Twenty-five fat, robust pigs mill about in open pens at a tiny farm in Woodward, Iowa, where they are being raised to taste of rye whiskey.
Small-batch distillery Templeton Rye is feeding them the mash it used to manufacture its distinctive brand of US whiskey, hoping that the rich taste of the grain will grab consumers’ attention.
Templeton is especially long on rye, with more than 90 percent of its mash coming from the high-protein grain and malted barley making up the remainder.
The spent mash is folded into the pig feed to comprise 20 percent of the ingredients, as advised by a swine nutrition specialist.
The pigs seem to like it, digging into their feed with happy grunts and snorts.
“It smells very good, almost like candy,” Templeton Rye Spirits founder and president Scott Bush said.
The distillery has chosen the Duroc pig to test out the new feed, a breed known for its distinctive auburn winter coat, succulence and heavy muscling.
Bush said the pigs were nearly at their ideal weight for human consumption — 95kg — with just a few weeks to go before heading to the slaughterhouse.
“How much mash is going to affect that taste [of the pork], we don’t know yet,” he said.
The possibility that a whiff of whiskey will arise from ham, ribs or chops has whetted the appetites of scores of pork lovers, as evidenced in the 200 orders from four countries that the distillery has already received, some of which were accompanied by long letters explaining why the customer desired one of the pigs.
The swine will be “shipped with head and feet” to customers for US$699 per animal, Bush said.
Aron Mackevicius, the executive chef at the 7M Grill in Omaha, Nebraska, is one of them. He enthusiastically described how he plans to cut up the pig and create a special menu with the meat, from appetizer to dessert.
“My family has a bakery and one of the specialties is the bacon bun,” he said.
The chef said he hoped the pig “has a bit of a rye flavor” that will make it unique.

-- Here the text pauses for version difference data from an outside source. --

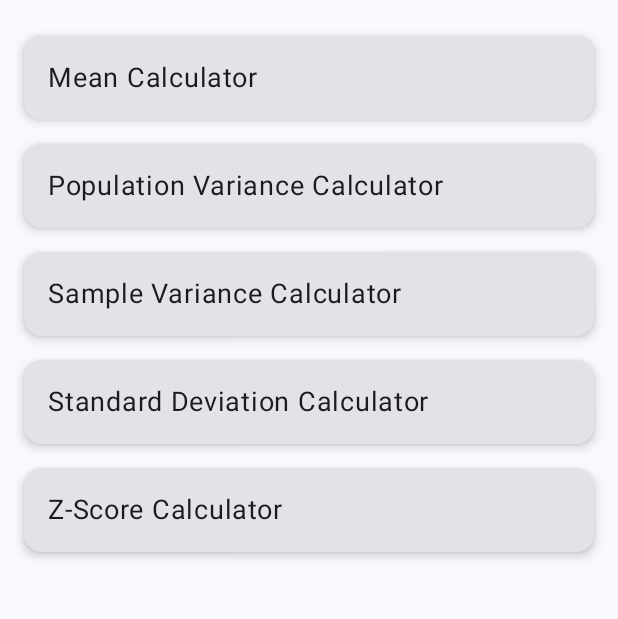
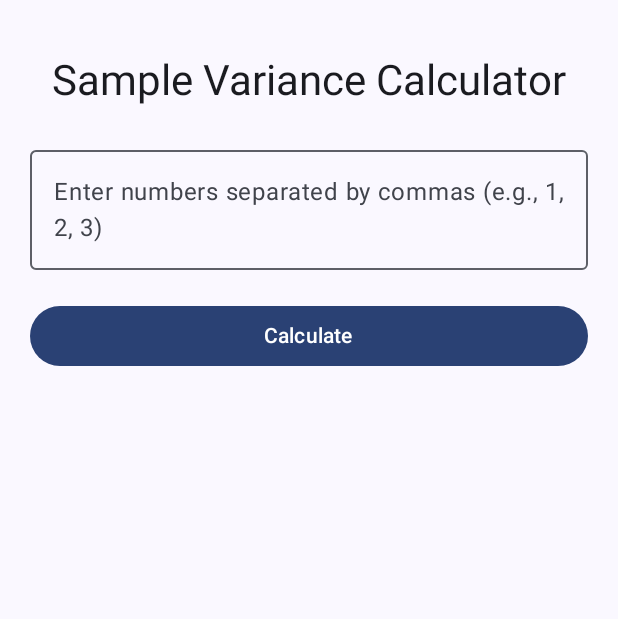
Before and after one commit to Ryanny-y/ProbCall, an Android app built with Jetpack Compose: the screen it shows after launch (MainActivity), after a tap on "Sample Variance Calculator", on a phone screen of 412 x 824 dp, the part 96-715 px from its top. Run offline under Robolectric (Android 15) with nearby library versions, the phone set to English and light mode, and no system bars.

Commit message:
Make Sample  Variance calculator

```diff
--- /dev/null
+++ b/app/src/main/java/com/example/probcal/page/calculators/SampleVarianceCalc.kt
@@ -0,0 +1,82 @@
+package com.example.probcal.pages
+
+import androidx.compose.foundation.layout.*
+import androidx.compose.foundation.text.KeyboardOptions
+import androidx.compose.material3.*
+import androidx.compose.runtime.*
+import androidx.compose.ui.Alignment
+import androidx.compose.ui.Modifier
+import androidx.compose.ui.text.input.KeyboardType
+import androidx.compose.ui.unit.dp
+
+@Composable
+fun SampleVariancePage(modifier: Modifier = Modifier) {
+
+    var input by remember { mutableStateOf("") }
+    var result by remember { mutableStateOf<Double?>(null) }
+    var error by remember { mutableStateOf<String?>(null) }
+
+    Column(
+        modifier = modifier
+            .fillMaxSize()
+            .padding(20.dp),
+        horizontalAlignment = Alignment.CenterHorizontally
+    ) {
+        Text(
+            text = "Sample Variance Calculator",
+            style = MaterialTheme.typography.headlineMedium
+        )
+
+        Spacer(modifier = Modifier.height(20.dp))
+
+        OutlinedTextField(
+            value = input,
+            onValueChange = {
+                input = it
+                error = null
+            },
+            label = { Text("Enter numbers separated by commas (e.g., 1, 2, 3)") },
+            modifier = Modifier.fillMaxWidth(),
+            isError = error != null,
+            keyboardOptions = KeyboardOptions(keyboardType = KeyboardType.Number)
+        )
+
+        if (error != null) {
+            Text(error!!, color = MaterialTheme.colorScheme.error)
+        }
+
+        Spacer(modifier = Modifier.height(20.dp))
+
+        Button(
+            onClick = {
+                val numbers = input
+                    .split(",")
+                    .mapNotNull { it.trim().toDoubleOrNull() }
+
+                if (numbers.size < 2) {
+                    error = "Sample variance requires at least 2 numbers."
+                    result = null
+                    return@Button
+                }
+
+                val mean = numbers.sum() / numbers.size
+                val squaredDiffs = numbers.map { (it - mean) * (it - mean) }
+                val variance = squaredDiffs.sum() / (numbers.size - 1)
+
+                result = variance
+            },
+            modifier = Modifier.fillMaxWidth()
+        ) {
+            Text("Calculate")
+        }
+
+        Spacer(modifier = Modifier.height(20.dp))
+
+        result?.let {
+            Text(
+                text = "Sample Variance: ${"%.2f".format(it)}",
+                style = MaterialTheme.typography.headlineSmall
+            )
+        }
+    }
+}
--- a/app/src/main/java/com/example/probcal/ui/component/AppNavGraph.kt
+++ b/app/src/main/java/com/example/probcal/ui/component/AppNavGraph.kt
@@ -8,6 +8,7 @@ import androidx.navigation.compose.composable
 import com.example.probcal.page.HomeComp
 import com.example.probcal.pages.MeanCalculatorPage
 import com.example.probcal.pages.PopulationVarianceCalc
+import com.example.probcal.pages.SampleVariancePage
 
 @Composable
 fun AppNavGraph(modifier: Modifier, navController: NavHostController) {
@@ -23,6 +24,7 @@ fun AppNavGraph(modifier: Modifier, navController: NavHostController) {
                     when (selected) {
                         "Mean Calculator" -> navController.navigate("mean_calculator")
                         "Population Variance Calculator" -> navController.navigate("population_variance_calculator")
+                        "Sample Variance Calculator" -> navController.navigate("sample_variance_calculator")
                     }
                 }
             )
@@ -34,5 +36,8 @@ fun AppNavGraph(modifier: Modifier, navController: NavHostController) {
         composable("population_variance_calculator") {
             PopulationVarianceCalc(modifier)
         }
+        composable("sample_variance_calculator") {
+            SampleVariancePage(modifier)
+        }
     }
 }
```
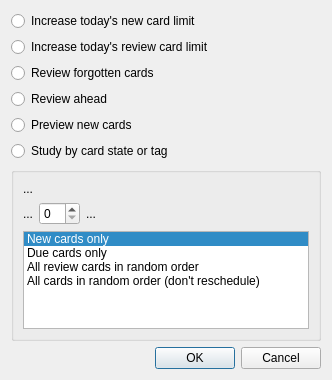
Old version of the form designer/customstudy.ui in the repository lovac42/anki.
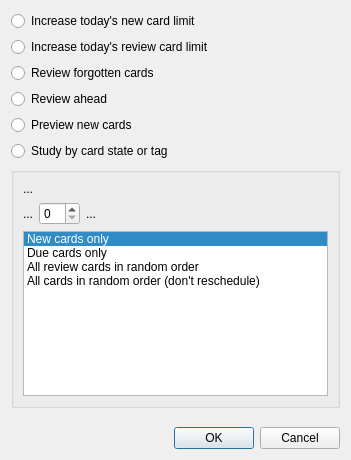
New version of the form.

Commit message: Numbered custom study buttons

```diff
--- a/designer/customstudy.ui
+++ b/designer/customstudy.ui
@@ -6,8 +6,8 @@
    <rect>
     <x>0</x>
     <y>0</y>
-    <width>332</width>
-    <height>380</height>
+    <width>351</width>
+    <height>460</height>
    </rect>
   </property>
   <property name="windowTitle">
```
Left out of the diff: 33 changed lines with no effect on the pictures. The commit also changes 1 other file.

“When I first heard about the project I was excited that somebody was taking such a bold move, a very intriguing concept,” Mackevicius said.
Bush said the idea sprang up one night as the team chatted over glasses of Templeton Rye.
“All of us are from Iowa” — the No. 1 pork producing state in the country — “but we also go all around the country to these gastro-culinary events, and the culinary world is still dominated by wine, but it is changing, especially with whiskey,” Bush said. “The idea was that we are going to ask chefs to pair the pigs with cocktails of Templeton Rye.”
Their whiskey is based on the recipe used by bootleggers in the tiny town of Templeton during the Prohibition era, the nearly 14-year period when alcoholic beverages were banned nationwide starting in 1920.
Templeton Rye was the drink of choice of Chicago mobster and bootlegger Al Capone, Bush said.
“As it was illegal, there are not a lot of documents, but a lot of oral history,” he said, including from Capone’s great-niece. “Capone mostly sold Canadian whiskey, but what he was drinking with friends was Templeton Rye.”
It is this heritage the distillery wants to share by extending it through the pigs-to-plate project.
The project is “break-even for the company,” but above all, it is “more of an experiment,” Bush said, leaving the door open to repeating the innovation.